One nice thing about meta data is that it provides a level of abstraction regarding the description of data elements within a data set, and because of this, we also are able to abstract details of the instantiation of the data set. Conceptually, we can distinguish between the data elements along with their corresponding attributes and the formats in which sets of those data elements are collected, stored, exchanged, presented or grouped together. Consider an example using a simplistic meta data description of a customer:
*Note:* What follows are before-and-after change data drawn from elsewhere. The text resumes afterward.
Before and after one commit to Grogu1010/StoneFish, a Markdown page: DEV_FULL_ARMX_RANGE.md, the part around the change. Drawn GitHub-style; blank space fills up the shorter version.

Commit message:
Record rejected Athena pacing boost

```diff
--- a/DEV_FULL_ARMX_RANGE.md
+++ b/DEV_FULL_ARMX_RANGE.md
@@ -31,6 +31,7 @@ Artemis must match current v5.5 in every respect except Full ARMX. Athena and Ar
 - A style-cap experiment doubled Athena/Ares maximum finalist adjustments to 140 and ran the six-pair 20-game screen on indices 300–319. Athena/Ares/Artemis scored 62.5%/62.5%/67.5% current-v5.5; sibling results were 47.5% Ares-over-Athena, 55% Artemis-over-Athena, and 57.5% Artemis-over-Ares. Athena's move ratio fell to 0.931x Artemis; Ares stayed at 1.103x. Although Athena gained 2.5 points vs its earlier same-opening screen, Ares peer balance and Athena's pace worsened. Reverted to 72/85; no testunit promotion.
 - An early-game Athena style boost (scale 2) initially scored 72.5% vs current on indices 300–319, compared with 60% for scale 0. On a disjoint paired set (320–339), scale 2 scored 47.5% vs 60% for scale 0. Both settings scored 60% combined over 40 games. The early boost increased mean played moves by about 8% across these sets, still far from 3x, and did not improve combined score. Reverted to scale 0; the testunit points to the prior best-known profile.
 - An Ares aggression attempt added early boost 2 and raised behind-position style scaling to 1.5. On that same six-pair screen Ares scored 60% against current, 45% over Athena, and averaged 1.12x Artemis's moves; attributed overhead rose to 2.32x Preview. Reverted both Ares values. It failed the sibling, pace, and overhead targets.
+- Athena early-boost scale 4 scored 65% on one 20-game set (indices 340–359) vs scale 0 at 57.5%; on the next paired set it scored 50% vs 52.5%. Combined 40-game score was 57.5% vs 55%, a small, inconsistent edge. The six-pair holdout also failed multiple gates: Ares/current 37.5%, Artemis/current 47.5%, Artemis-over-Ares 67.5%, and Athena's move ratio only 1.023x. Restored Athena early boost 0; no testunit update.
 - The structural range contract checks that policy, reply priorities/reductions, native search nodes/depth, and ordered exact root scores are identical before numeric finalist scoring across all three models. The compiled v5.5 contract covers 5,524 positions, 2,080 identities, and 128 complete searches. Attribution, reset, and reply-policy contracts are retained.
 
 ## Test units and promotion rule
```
Each data element is provided with a simple data type and size description. While this description does accurately provide information about a grouping of data elements, it does not specify whether we are talking about records in an RDBMS (relational database management system), rows in a flat file, a grouping of elements in an XML document, a row in a spreadsheet or any number of other possible materializations. However, any business rules that apply to the elements within a single instance, to a set of data instances, or to a set of these records compared to some other described data set, will still apply, regardless of what the actual physical representation is. This introduces an interesting question: If our business rules apply to the abstraction as described by the meta data, then can we abstract the application of business rules as well? I have discussed business rules as meta data in previous columns, but this month I am interested in a more basic question regarding data access: How do we manipulate data instances that may be represented in different ways? From a direct access approach, the problem is complex. From a programming point of view, however, using an object-oriented approach to develop an interface provides a way to mirror and consequently to exploit the meta data abstraction.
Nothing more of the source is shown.